# About this task
Look through the data below and show every line that includes "after".

# Material provided
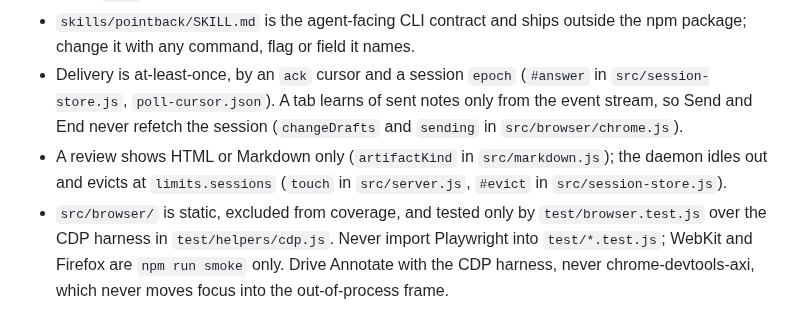
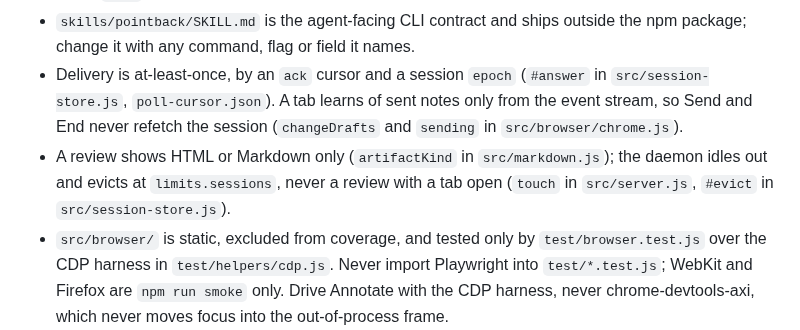
Before and after one commit to Abhijeet34/pointback, a Markdown page: AGENTS.md, the part around the change. GitHub-like rendering.

```diff
--- a/AGENTS.md
+++ b/AGENTS.md
@@ -11,7 +11,7 @@ Rules almost every agent session here needs, each with a pointer to the file tha
 - `skills/pointback/SKILL.md` is the agent-facing CLI contract and ships outside the npm package; change it with any command, flag or field it names.
 - Delivery is at-least-once, by an `ack` cursor and a session `epoch` (`#answer` in `src/session-store.js`, `poll-cursor.json`).
   A tab learns of sent notes only from the event stream, so Send and End never refetch the session (`changeDrafts` and `sending` in `src/browser/chrome.js`).
-- A review shows HTML or Markdown only (`artifactKind` in `src/markdown.js`); the daemon idles out and evicts at `limits.sessions` (`touch` in `src/server.js`, `#evict` in `src/session-store.js`).
+- A review shows HTML or Markdown only (`artifactKind` in `src/markdown.js`); the daemon idles out and evicts at `limits.sessions`, never a review with a tab open (`touch` in `src/server.js`, `#evict` in `src/session-store.js`).
 - `src/browser/` is static, excluded from coverage, and tested only by `test/browser.test.js` over the CDP harness in `test/helpers/cdp.js`.
   Never import Playwright into `test/*.test.js`; WebKit and Firefox are `npm run smoke` only.
   Drive Annotate with the CDP harness, never chrome-devtools-axi, which never moves focus into the out-of-process frame.
```
Also changed, not shown: skills/pointback/SKILL.md (+1 -0 lines).
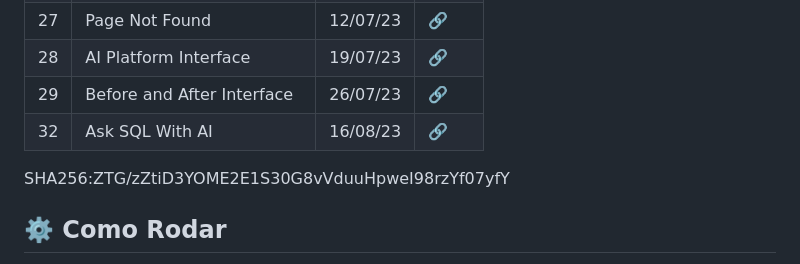
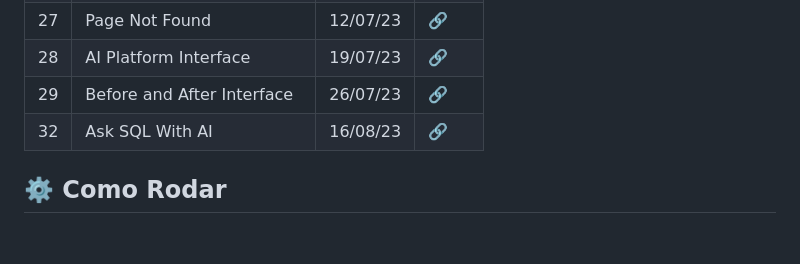
Before and after one commit to leticea/credit-card-form, a Markdown page: README.md, the part around the change. GitHub-like rendering; blank space fills up the shorter version.

```diff
--- a/README.md
+++ b/README.md
@@ -198,9 +198,6 @@ Projetos #boraCodar da [Rocketseat](https://boracodar.dev/).
   </tbody>
 </table>
 
-SHA256:ZTG/zZtiD3YOME2E1S30G8vVduuHpweI98rzYf07yfY
-
-
 ## ⚙️ Como Rodar
 
 - Clone o projeto.
```
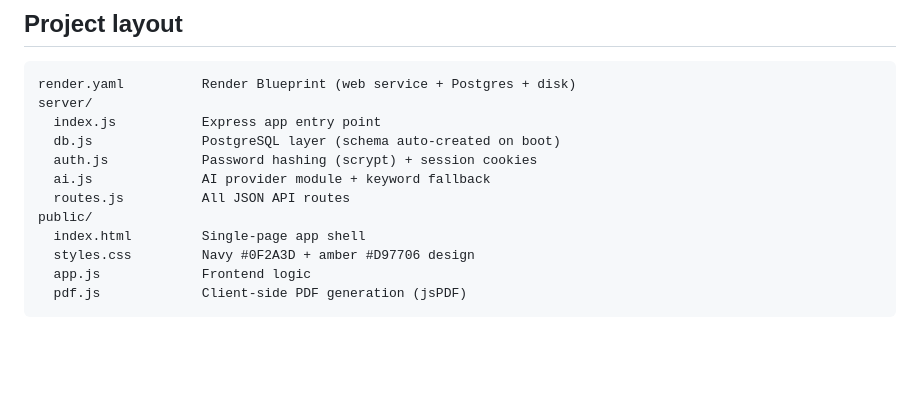
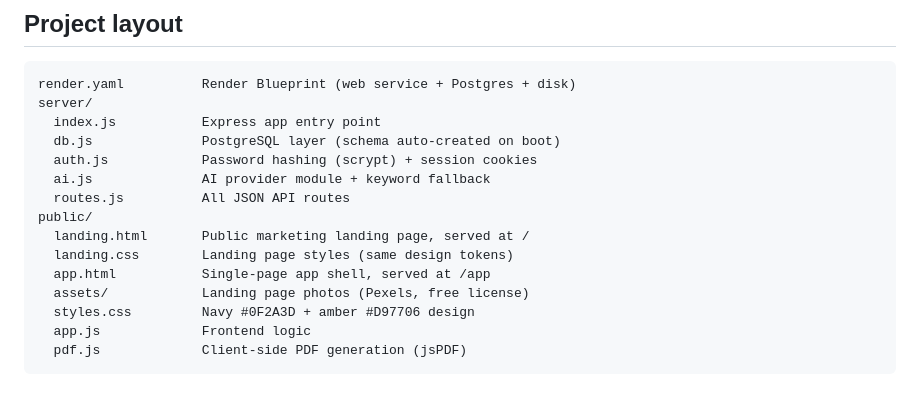
Before and after one commit to inecreative/inspectreport-app, a Markdown page: render-app/README.md, the part around the change. Rendered like a GitHub page; blank space fills up the shorter version.

Commit message:
Update README file tree for landing page

```diff
--- a/render-app/README.md
+++ b/render-app/README.md
@@ -131,7 +131,10 @@ server/
   ai.js              AI provider module + keyword fallback
   routes.js          All JSON API routes
 public/
-  index.html         Single-page app shell
+  landing.html       Public marketing landing page, served at /
+  landing.css        Landing page styles (same design tokens)
+  app.html           Single-page app shell, served at /app
+  assets/            Landing page photos (Pexels, free license)
   styles.css         Navy #0F2A3D + amber #D97706 design
   app.js             Frontend logic
   pdf.js             Client-side PDF generation (jsPDF)
```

# Answer box
Before and after one commit to Abhijeet34/pointback, a Markdown page: AGENTS.md, the part around the change. GitHub-like rendering.
Before and after one commit to leticea/credit-card-form, a Markdown page: README.md, the part around the change. GitHub-like rendering; blank space fills up the shorter version.
Before and after one commit to inecreative/inspectreport-app, a Markdown page: render-app/README.md, the part around the change. Rendered like a GitHub page; blank space fills up the shorter version.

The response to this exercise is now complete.